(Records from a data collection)
╭──

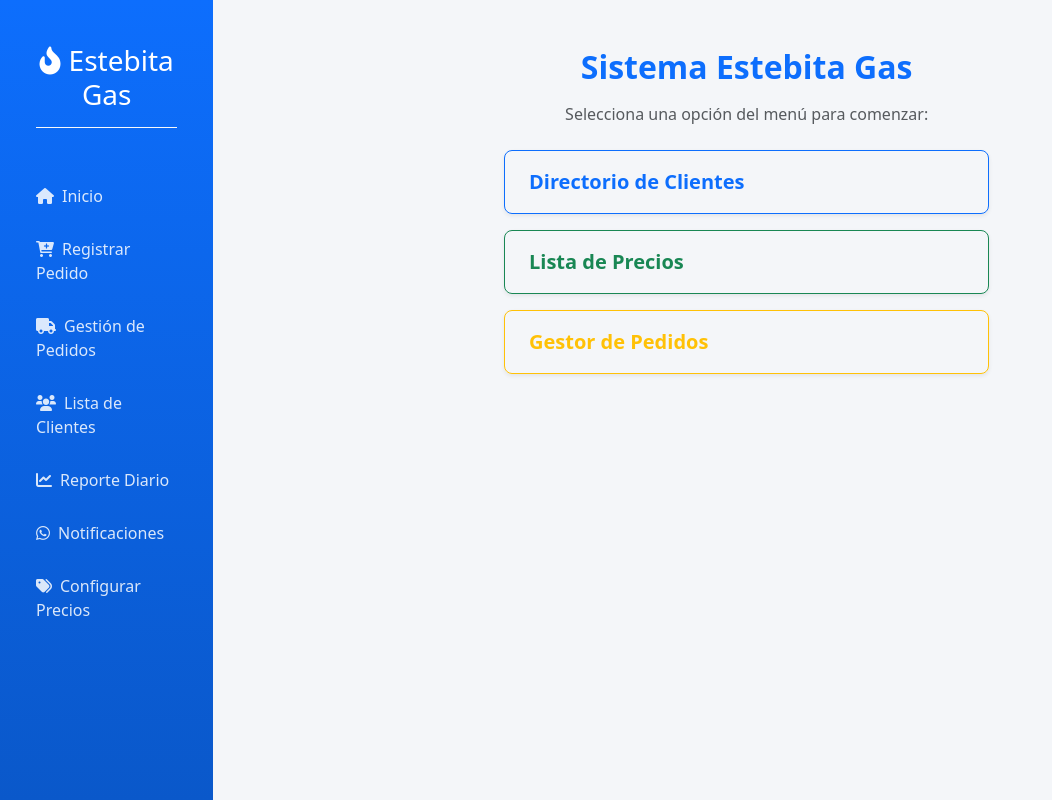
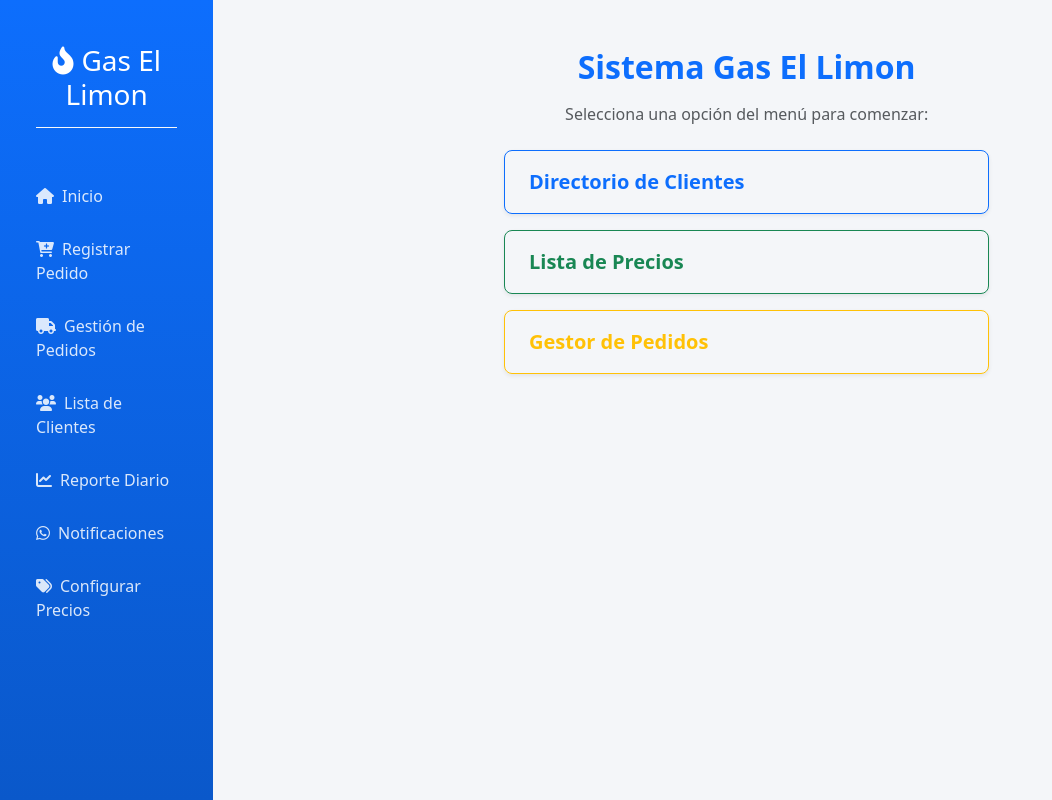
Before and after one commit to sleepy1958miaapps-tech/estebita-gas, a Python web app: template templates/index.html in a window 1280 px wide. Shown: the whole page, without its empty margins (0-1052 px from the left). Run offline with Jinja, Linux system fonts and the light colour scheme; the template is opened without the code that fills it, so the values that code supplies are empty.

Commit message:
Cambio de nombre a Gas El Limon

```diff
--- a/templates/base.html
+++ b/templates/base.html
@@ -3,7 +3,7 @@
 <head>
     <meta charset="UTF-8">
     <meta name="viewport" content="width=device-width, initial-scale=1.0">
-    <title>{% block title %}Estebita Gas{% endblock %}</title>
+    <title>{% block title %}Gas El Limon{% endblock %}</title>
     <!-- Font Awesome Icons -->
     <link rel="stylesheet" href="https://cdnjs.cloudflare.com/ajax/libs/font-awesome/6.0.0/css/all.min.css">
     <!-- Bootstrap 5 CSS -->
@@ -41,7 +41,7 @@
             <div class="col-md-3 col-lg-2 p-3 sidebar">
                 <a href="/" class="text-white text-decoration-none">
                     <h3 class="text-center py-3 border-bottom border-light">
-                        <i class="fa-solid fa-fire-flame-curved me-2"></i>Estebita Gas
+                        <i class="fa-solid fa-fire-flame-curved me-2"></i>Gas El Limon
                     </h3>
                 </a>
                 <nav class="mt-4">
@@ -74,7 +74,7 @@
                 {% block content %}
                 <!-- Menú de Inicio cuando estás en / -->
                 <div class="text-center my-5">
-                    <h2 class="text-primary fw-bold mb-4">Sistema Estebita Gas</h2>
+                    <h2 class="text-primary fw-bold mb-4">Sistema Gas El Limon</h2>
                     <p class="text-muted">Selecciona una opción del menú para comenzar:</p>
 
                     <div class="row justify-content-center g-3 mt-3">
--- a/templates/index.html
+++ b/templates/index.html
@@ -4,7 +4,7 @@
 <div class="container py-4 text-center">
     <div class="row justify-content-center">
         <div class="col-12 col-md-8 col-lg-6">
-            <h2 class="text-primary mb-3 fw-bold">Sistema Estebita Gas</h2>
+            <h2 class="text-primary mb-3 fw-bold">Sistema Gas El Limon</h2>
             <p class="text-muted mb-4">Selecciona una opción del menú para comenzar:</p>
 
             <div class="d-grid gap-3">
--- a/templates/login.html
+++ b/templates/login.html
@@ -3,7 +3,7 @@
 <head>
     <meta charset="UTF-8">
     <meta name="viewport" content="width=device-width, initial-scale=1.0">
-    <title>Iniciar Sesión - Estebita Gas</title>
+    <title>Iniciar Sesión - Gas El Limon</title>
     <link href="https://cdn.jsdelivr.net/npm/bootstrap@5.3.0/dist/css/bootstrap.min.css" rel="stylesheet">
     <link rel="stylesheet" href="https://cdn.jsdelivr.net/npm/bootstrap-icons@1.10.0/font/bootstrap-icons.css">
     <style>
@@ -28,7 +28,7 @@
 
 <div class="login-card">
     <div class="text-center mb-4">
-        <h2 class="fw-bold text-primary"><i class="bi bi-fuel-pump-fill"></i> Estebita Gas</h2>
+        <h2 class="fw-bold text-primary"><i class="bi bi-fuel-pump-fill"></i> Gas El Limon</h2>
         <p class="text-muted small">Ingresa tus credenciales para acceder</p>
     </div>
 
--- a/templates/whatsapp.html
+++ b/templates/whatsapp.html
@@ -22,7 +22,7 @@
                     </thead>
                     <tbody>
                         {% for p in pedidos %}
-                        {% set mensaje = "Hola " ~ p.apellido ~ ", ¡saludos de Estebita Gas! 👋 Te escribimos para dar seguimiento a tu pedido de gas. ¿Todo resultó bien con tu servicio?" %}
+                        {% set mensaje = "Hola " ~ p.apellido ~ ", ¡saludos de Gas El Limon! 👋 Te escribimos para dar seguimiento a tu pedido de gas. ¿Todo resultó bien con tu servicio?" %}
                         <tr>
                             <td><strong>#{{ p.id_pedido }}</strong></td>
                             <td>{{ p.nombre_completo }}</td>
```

╰──

- DESCRIPTION OF THE TASK
Omitting the pictures, copy each record above exactly as it stands.

- EXERCISE ANSWER
Before and after one commit to sleepy1958miaapps-tech/estebita-gas, a Python web app: template templates/index.html in a window 1280 px wide. Shown: the whole page, without its empty margins (0-1052 px from the left). Run offline with Jinja, Linux system fonts and the light colour scheme; the template is opened without the code that fills it, so the values that code supplies are empty.

Commit message:
Cambio de nombre a Gas El Limon

```diff
--- a/templates/base.html
+++ b/templates/base.html
@@ -3,7 +3,7 @@
 <head>
     <meta charset="UTF-8">
     <meta name="viewport" content="width=device-width, initial-scale=1.0">
-    <title>{% block title %}Estebita Gas{% endblock %}</title>
+    <title>{% block title %}Gas El Limon{% endblock %}</title>
     <!-- Font Awesome Icons -->
     <link rel="stylesheet" href="https://cdnjs.cloudflare.com/ajax/libs/font-awesome/6.0.0/css/all.min.css">
     <!-- Bootstrap 5 CSS -->
@@ -41,7 +41,7 @@
             <div class="col-md-3 col-lg-2 p-3 sidebar">
                 <a href="/" class="text-white text-decoration-none">
                     <h3 class="text-center py-3 border-bottom border-light">
-                        <i class="fa-solid fa-fire-flame-curved me-2"></i>Estebita Gas
+                        <i class="fa-solid fa-fire-flame-curved me-2"></i>Gas El Limon
                     </h3>
                 </a>
                 <nav class="mt-4">
@@ -74,7 +74,7 @@
                 {% block content %}
                 <!-- Menú de Inicio cuando estás en / -->
                 <div class="text-center my-5">
-                    <h2 class="text-primary fw-bold mb-4">Sistema Estebita Gas</h2>
+                    <h2 class="text-primary fw-bold mb-4">Sistema Gas El Limon</h2>
                     <p class="text-muted">Selecciona una opción del menú para comenzar:</p>
 
                     <div class="row justify-content-center g-3 mt-3">
--- a/templates/index.html
+++ b/templates/index.html
@@ -4,7 +4,7 @@
 <div class="container py-4 text-center">
     <div class="row justify-content-center">
         <div class="col-12 col-md-8 col-lg-6">
-            <h2 class="text-primary mb-3 fw-bold">Sistema Estebita Gas</h2>
+            <h2 class="text-primary mb-3 fw-bold">Sistema Gas El Limon</h2>
             <p class="text-muted mb-4">Selecciona una opción del menú para comenzar:</p>
 
             <div class="d-grid gap-3">
--- a/templates/login.html
+++ b/templates/login.html
@@ -3,7 +3,7 @@
 <head>
     <meta charset="UTF-8">
     <meta name="viewport" content="width=device-width, initial-scale=1.0">
-    <title>Iniciar Sesión - Estebita Gas</title>
+    <title>Iniciar Sesión - Gas El Limon</title>
     <link href="https://cdn.jsdelivr.net/npm/bootstrap@5.3.0/dist/css/bootstrap.min.css" rel="stylesheet">
     <link rel="stylesheet" href="https://cdn.jsdelivr.net/npm/bootstrap-icons@1.10.0/font/bootstrap-icons.css">
     <style>
@@ -28,7 +28,7 @@
 
 <div class="login-card">
     <div class="text-center mb-4">
-        <h2 class="fw-bold text-primary"><i class="bi bi-fuel-pump-fill"></i> Estebita Gas</h2>
+        <h2 class="fw-bold text-primary"><i class="bi bi-fuel-pump-fill"></i> Gas El Limon</h2>
         <p class="text-muted small">Ingresa tus credenciales para acceder</p>
     </div>
 
--- a/templates/whatsapp.html
+++ b/templates/whatsapp.html
@@ -22,7 +22,7 @@
                     </thead>
                     <tbody>
                         {% for p in pedidos %}
-                        {% set mensaje = "Hola " ~ p.apellido ~ ", ¡saludos de Estebita Gas! 👋 Te escribimos para dar seguimiento a tu pedido de gas. ¿Todo resultó bien con tu servicio?" %}
+                        {% set mensaje = "Hola " ~ p.apellido ~ ", ¡saludos de Gas El Limon! 👋 Te escribimos para dar seguimiento a tu pedido de gas. ¿Todo resultó bien con tu servicio?" %}
                         <tr>
                             <td><strong>#{{ p.id_pedido }}</strong></td>
                             <td>{{ p.nombre_completo }}</td>
```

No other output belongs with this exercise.